Change listing data:
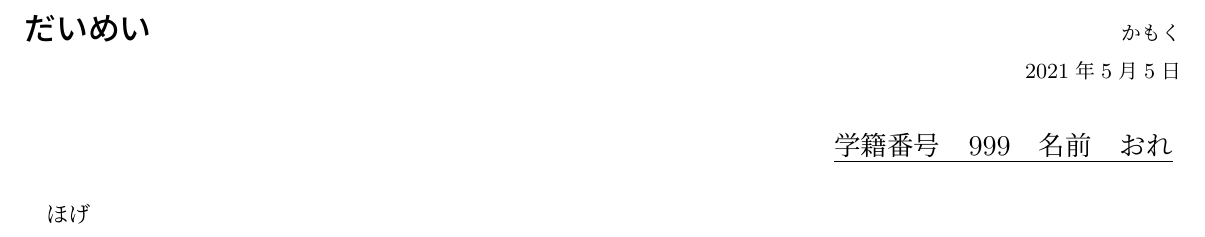
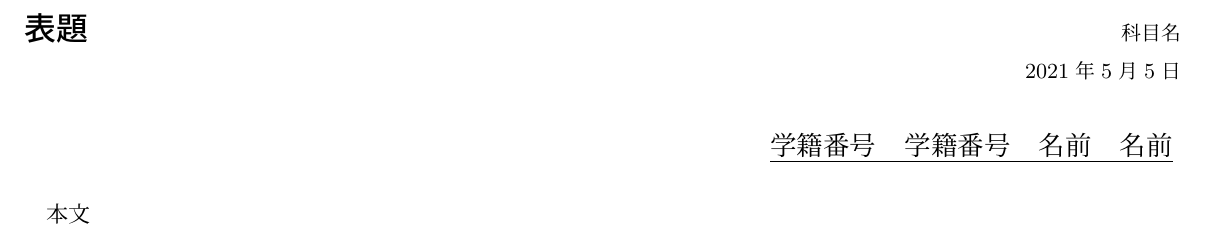
Before and after one commit to yuji96/dotfiles, a LaTeX document (report/test.tex): part of the page, cut at the place of the change. Compiled offline with upLaTeX and dvipdfmx.

Commit message:
remove  from snippet

```diff
--- a/report/test.tex
+++ b/report/test.tex
@@ -40,11 +40,11 @@
 % \end{code block setting}
 
 % \begin{newcommand}
-\newcommand{\mytitle}{だいめい}
-\newcommand{\mysubject}{かもく}
+\newcommand{\mytitle}{表題}
+\newcommand{\mysubject}{科目名}
 \newcommand{\myday}{\today}
-\newcommand{\mynumber}{999}
-\newcommand{\myname}{おれ}
+\newcommand{\mynumber}{学籍番号}
+\newcommand{\myname}{名前}
 
 \newcommand{\diag}[1]{\mathrm{diag}(#1)}
 \newcommand{\red}[1]{\textcolor{red}{#1}}
@@ -65,6 +65,6 @@
   \bigskip
 % \end{header}
 
-ほげ
+本文
 
 \end{document}
```
Also changed, not shown: report/original.tex (+5 -5 lines).
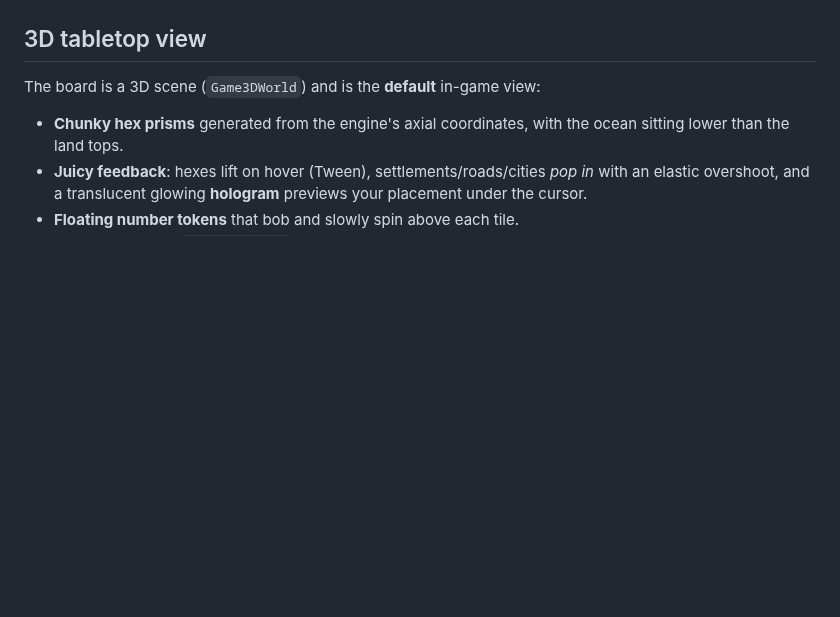
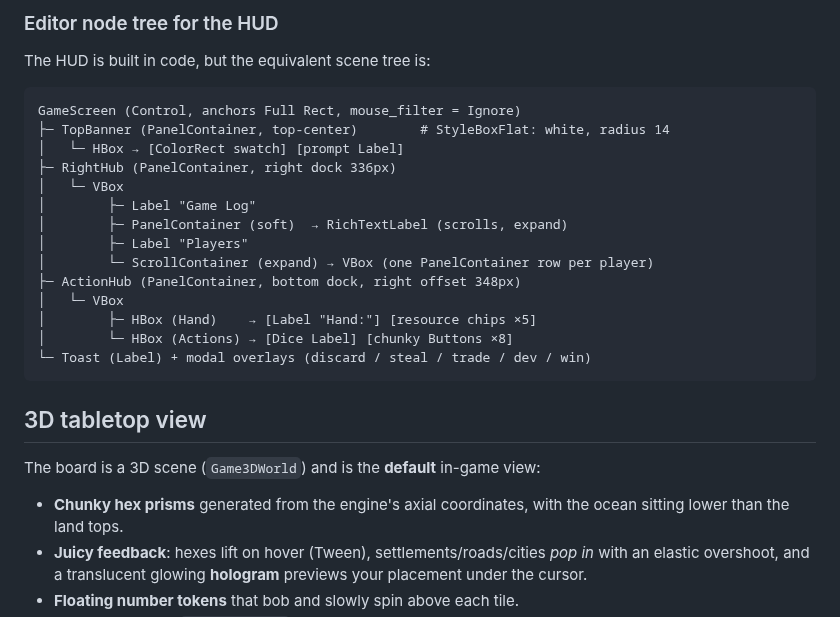
Before and after one commit to TotalArthur/FarmRush, a Markdown page: godot/README.md, the part around one of its changes. Drawn GitHub-style; blank space fills up the shorter version.

````diff
--- a/godot/README.md
+++ b/godot/README.md
@@ -9,3 +27,23 @@ digital tabletop** (Pummel Party / Mario Party vibe).
+### Editor node tree for the HUD
+
+The HUD is built in code, but the equivalent scene tree is:
+
+```
+GameScreen (Control, anchors Full Rect, mouse_filter = Ignore)
+├─ TopBanner (PanelContainer, top-center)        # StyleBoxFlat: white, radius 14
+│   └─ HBox → [ColorRect swatch] [prompt Label]
+├─ RightHub (PanelContainer, right dock 336px)
+│   └─ VBox
+│        ├─ Label "Game Log"
+│        ├─ PanelContainer (soft)  → RichTextLabel (scrolls, expand)
+│        ├─ Label "Players"
+│        └─ ScrollContainer (expand) → VBox (one PanelContainer row per player)
+├─ ActionHub (PanelContainer, bottom dock, right offset 348px)
+│   └─ VBox
+│        ├─ HBox (Hand)    → [Label "Hand:"] [resource chips ×5]
+│        └─ HBox (Actions) → [Dice Label] [chunky Buttons ×8]
+└─ Toast (Label) + modal overlays (discard / steal / trade / dev / win)
+```
 
 ## 3D tabletop view
 
````
Also changed, not shown: other parts of godot/README.md (+19 -0 lines), godot/docs/menu.png (added), godot/docs/preview.png, 8 other files.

◆ TASK DIRECTIONS
Pictures stay out; the entries above are to be output exactly as given.

◆ TASK SOLUTION
Before and after one commit to yuji96/dotfiles, a LaTeX document (report/test.tex): part of the page, cut at the place of the change. Compiled offline with upLaTeX and dvipdfmx.

Commit message:
remove  from snippet

```diff
--- a/report/test.tex
+++ b/report/test.tex
@@ -40,11 +40,11 @@
 % \end{code block setting}
 
 % \begin{newcommand}
-\newcommand{\mytitle}{だいめい}
-\newcommand{\mysubject}{かもく}
+\newcommand{\mytitle}{表題}
+\newcommand{\mysubject}{科目名}
 \newcommand{\myday}{\today}
-\newcommand{\mynumber}{999}
-\newcommand{\myname}{おれ}
+\newcommand{\mynumber}{学籍番号}
+\newcommand{\myname}{名前}
 
 \newcommand{\diag}[1]{\mathrm{diag}(#1)}
 \newcommand{\red}[1]{\textcolor{red}{#1}}
@@ -65,6 +65,6 @@
   \bigskip
 % \end{header}
 
-ほげ
+本文
 
 \end{document}
```
Also changed, not shown: report/original.tex (+5 -5 lines).
Before and after one commit to TotalArthur/FarmRush, a Markdown page: godot/README.md, the part around one of its changes. Drawn GitHub-style; blank space fills up the shorter version.

````diff
--- a/godot/README.md
+++ b/godot/README.md
@@ -9,3 +27,23 @@ digital tabletop** (Pummel Party / Mario Party vibe).
+### Editor node tree for the HUD
+
+The HUD is built in code, but the equivalent scene tree is:
+
+```
+GameScreen (Control, anchors Full Rect, mouse_filter = Ignore)
+├─ TopBanner (PanelContainer, top-center)        # StyleBoxFlat: white, radius 14
+│   └─ HBox → [ColorRect swatch] [prompt Label]
+├─ RightHub (PanelContainer, right dock 336px)
+│   └─ VBox
+│        ├─ Label "Game Log"
+│        ├─ PanelContainer (soft)  → RichTextLabel (scrolls, expand)
+│        ├─ Label "Players"
+│        └─ ScrollContainer (expand) → VBox (one PanelContainer row per player)
+├─ ActionHub (PanelContainer, bottom dock, right offset 348px)
+│   └─ VBox
+│        ├─ HBox (Hand)    → [Label "Hand:"] [resource chips ×5]
+│        └─ HBox (Actions) → [Dice Label] [chunky Buttons ×8]
+└─ Toast (Label) + modal overlays (discard / steal / trade / dev / win)
+```
 
 ## 3D tabletop view
 
````
Also changed, not shown: other parts of godot/README.md (+19 -0 lines), godot/docs/menu.png (added), godot/docs/preview.png, 8 other files.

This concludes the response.